The Petri dish—a shallow glass or plastic dish consisting of two round, overlapping halves (also called a cell culture dish)—is used to grow bacteria and other microorganisms on a certain medium, usually in the nutrient agar. The top of the dish is larger than the bottom so that when the dish is closed, a seal is created, preventing contamination of the culture; some are also loose-fitting, with either used depending on the experiment. This device was developed in 1887 by German bacteriologist Julius Richard Petri (1852–1921), a member of Robert Koch’s laboratory (for more about Koch, see above). Petri dishes are very easy to use, can be stacked on each other to save space, and are one of the most common items in a microbiology laboratory.

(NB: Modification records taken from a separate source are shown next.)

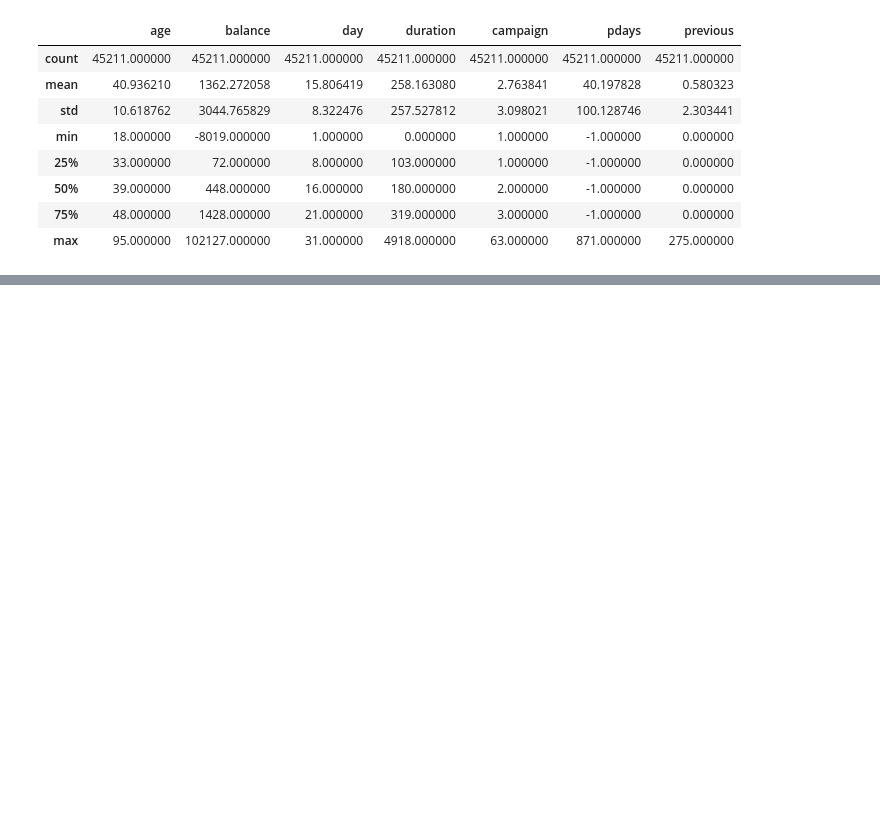
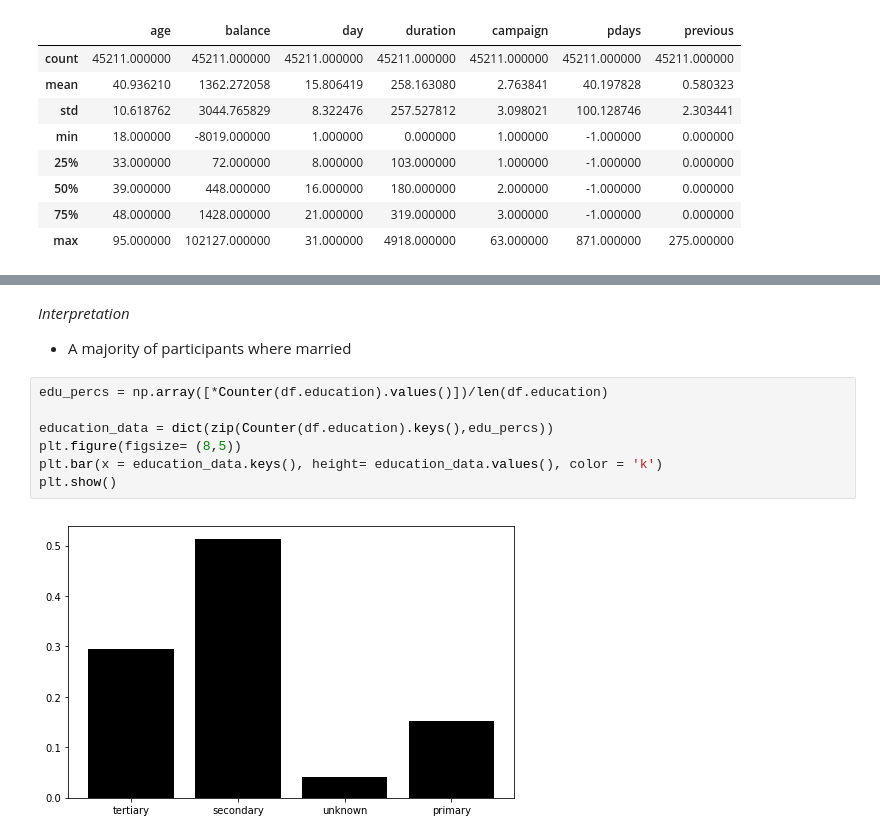
Before and after one commit to caseywasey/Bank-Marketing-Data-Set-Example-Project, a Jupyter notebook: Bank Project - Exploratory Data Analysis.ipynb, the cells around one changed output, grey strips where cells are left out. Saved outputs shown, nothing was run; the diff lists cells and outputs as text; blank space fills up the shorter version.

```diff
--- a/Bank Project - Exploratory Data Analysis.ipynb
+++ b/Bank Project - Exploratory Data Analysis.ipynb
@@ -48,0 +71,13 @@ TypeError: unsupported operand type(s) for /: 'dict_values' and 'float'
+# %% [markdown]
+_Interpretation_
+
++ A majority of participants where married
+# %%
+edu_percs = np.array([*Counter(df.education).values()])/len(df.education)
+
+education_data = dict(zip(Counter(df.education).keys(),edu_percs))
+plt.figure(figsize= (8,5))
+plt.bar(x = education_data.keys(), height= education_data.values(), color = 'k')
+plt.show()
+# %% [output]
+[figure, added]
```
Also changed, not shown: parts of 13 cells of this notebook.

Bergey’s Manual of Determinative Bacteriology is an extensive reference manual used for bacterial classification. The first edition was published in 1923 under the sponsorship of the Society of American Bacteriologists (organized in 1899 and now known as the American Society for Microbiology [SAB]). This reference work was first conceived by bacteriologist David H. Bergey (1860–1937) with the assistance of a special committee of the SAB. By 1994, the ninth edition of the book had been published.
Bergey’s book also spawned two other works under the name Bergey’s Manual of Systematic Bacteriology. Whereas the 1994 book is used as a reference to aid in the identification of unknown bacteria, the newer manuals offer systematic information about bacteria. The first edition of Bergey’s Manual of Systematic Bacteriology includes four volumes: Volume 1 (1984), Gram-Negative Bacteria of General, Medical, or Industrial Importance; Volume 2 (1986), Gram-Positive Bacteria Other Than Actinomycetes; Volume 3 (1989), Archaeobacteria, Cyanobacteria, and Remaining Gram-Negative Bacteria; and Volume 4 (1989), Actinomycetes. The most recent, second edition was published in five volumes beginning in 2001: Volume 1 (2001), The Archaea and the Deeply Branching and Phototropic Bacteria; Volume 2 (2005), The Proteobacteria; Volume 3 (2009), The Firmicutes; Volume 4 (2011), The Bacteroidetes, Spirochaetes, Tenericutes, Acidobacteria, Fibrobacteres, Fusobacteria, Dictyoglomi, Gemmatimonadetes, Lentisphaerae, Verrucomicrobia, Chlamydiae, and Planctomycetes; and Volume 5 (2012), The Actinobacteria.